02/10/2016 03:06 pm ET | Updated Feb 10, 2016
FL-photography via Getty Images

Much of the impetus for enshrining the 1st Amendment within our Constitution was to protect dissidents: people who opposed popular or powerful political opinion. Alexander Hamilton, James Madison, and John Jay, our founders and authors of the Federalist Papers, were dissenters.

Nevertheless, a bill that passed the New York Senate, would effectively undercut free speech by disqualifying companies from doing business with New York for boycotting Israel on account of its numerous human rights violations. Entities that engage in their 1st Amendment right to support the Boycott, Divestment, and Sanctions (BDS) movement for Palestinian freedom and equality will be penalized.
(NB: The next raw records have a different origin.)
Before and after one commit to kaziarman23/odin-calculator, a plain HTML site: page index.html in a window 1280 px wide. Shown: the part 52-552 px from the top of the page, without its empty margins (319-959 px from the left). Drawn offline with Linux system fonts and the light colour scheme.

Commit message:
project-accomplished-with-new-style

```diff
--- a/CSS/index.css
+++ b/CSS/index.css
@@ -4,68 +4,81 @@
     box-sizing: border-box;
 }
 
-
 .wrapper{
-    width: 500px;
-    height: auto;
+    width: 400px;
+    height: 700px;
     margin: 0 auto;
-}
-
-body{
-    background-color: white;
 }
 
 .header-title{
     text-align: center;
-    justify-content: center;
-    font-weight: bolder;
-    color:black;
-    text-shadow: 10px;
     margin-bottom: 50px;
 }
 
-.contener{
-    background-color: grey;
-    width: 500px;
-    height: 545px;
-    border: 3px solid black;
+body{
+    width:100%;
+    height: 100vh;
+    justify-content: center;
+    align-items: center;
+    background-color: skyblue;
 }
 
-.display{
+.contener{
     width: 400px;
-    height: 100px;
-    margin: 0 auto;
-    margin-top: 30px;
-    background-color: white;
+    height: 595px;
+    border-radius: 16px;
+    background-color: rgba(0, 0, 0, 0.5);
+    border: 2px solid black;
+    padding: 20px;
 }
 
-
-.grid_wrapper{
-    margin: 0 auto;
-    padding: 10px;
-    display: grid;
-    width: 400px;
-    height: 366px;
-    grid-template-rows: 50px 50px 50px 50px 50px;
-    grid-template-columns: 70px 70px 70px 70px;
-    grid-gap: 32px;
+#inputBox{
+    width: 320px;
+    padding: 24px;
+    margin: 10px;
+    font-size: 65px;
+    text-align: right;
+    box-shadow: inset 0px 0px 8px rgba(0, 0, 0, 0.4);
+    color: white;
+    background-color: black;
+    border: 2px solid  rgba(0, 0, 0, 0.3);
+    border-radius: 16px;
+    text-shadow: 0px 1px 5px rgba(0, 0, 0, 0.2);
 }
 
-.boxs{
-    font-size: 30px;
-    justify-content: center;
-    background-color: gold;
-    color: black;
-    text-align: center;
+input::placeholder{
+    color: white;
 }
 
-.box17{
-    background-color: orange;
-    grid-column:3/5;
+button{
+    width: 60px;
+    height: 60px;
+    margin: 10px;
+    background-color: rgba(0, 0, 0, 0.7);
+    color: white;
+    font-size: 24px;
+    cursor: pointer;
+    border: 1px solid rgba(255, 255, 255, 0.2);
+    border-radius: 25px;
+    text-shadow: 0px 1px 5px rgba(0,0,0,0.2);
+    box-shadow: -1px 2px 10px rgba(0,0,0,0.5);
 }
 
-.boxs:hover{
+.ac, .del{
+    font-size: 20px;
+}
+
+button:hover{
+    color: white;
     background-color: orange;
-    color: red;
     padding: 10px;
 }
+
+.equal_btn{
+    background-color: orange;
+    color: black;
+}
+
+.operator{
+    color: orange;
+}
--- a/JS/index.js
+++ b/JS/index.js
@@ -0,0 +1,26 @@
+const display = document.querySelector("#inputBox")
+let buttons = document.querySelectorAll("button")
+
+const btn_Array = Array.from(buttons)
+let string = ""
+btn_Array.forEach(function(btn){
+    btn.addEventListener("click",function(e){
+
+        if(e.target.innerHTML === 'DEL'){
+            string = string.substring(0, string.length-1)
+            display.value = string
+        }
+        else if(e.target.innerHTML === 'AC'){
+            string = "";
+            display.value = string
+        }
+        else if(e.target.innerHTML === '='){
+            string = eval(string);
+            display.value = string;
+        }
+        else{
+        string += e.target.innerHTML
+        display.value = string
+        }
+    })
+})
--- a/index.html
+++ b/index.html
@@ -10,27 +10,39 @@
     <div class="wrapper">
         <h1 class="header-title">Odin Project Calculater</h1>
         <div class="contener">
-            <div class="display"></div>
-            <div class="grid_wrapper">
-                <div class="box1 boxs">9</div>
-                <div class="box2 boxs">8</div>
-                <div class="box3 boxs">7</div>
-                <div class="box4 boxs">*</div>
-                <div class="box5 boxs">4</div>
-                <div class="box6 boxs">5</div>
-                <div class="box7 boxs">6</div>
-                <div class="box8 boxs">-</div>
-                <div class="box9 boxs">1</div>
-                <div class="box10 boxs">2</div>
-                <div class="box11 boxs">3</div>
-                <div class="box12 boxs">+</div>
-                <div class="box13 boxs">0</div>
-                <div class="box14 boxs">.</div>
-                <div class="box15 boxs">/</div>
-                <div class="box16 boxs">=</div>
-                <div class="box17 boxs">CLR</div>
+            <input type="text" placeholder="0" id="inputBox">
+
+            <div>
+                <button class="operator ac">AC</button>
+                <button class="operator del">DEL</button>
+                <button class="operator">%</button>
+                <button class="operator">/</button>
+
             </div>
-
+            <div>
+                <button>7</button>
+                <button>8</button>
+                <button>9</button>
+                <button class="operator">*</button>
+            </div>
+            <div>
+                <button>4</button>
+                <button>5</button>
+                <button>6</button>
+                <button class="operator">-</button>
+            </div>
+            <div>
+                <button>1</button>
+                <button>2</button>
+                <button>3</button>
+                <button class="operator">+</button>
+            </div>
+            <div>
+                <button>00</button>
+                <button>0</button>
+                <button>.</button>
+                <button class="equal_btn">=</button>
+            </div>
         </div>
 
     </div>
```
The bill requires divestment from and prohibits business transactions, contracts, and investment with companies, contractors, subcontractors, NGOs and/or individuals that boycott an allied nation or companies of an allied nation -- Israel.

First, the bill classifies companies that boycott Israel as "non-responsive" bidders for "purchasing services and commodities." New York financing law requires that services and commodities contracts only go to responsive bidders. Consequently, in order for companies to be "responsive bidders" and keep their contracts, they must refrain from supporting BDS.

Second, the bill prohibits highway and building contractors with the State from using any subcontractors that boycott Israel, and requires these contractors to certify with the State that they do not boycott Israel.

Third, the bill amends the Retirement and Social Security Law by requiring the State's common retirement fund to divest of any pension or annuity from any company boycotting Israel and prohibits investment in any bank or financial institution that boycotts Israel.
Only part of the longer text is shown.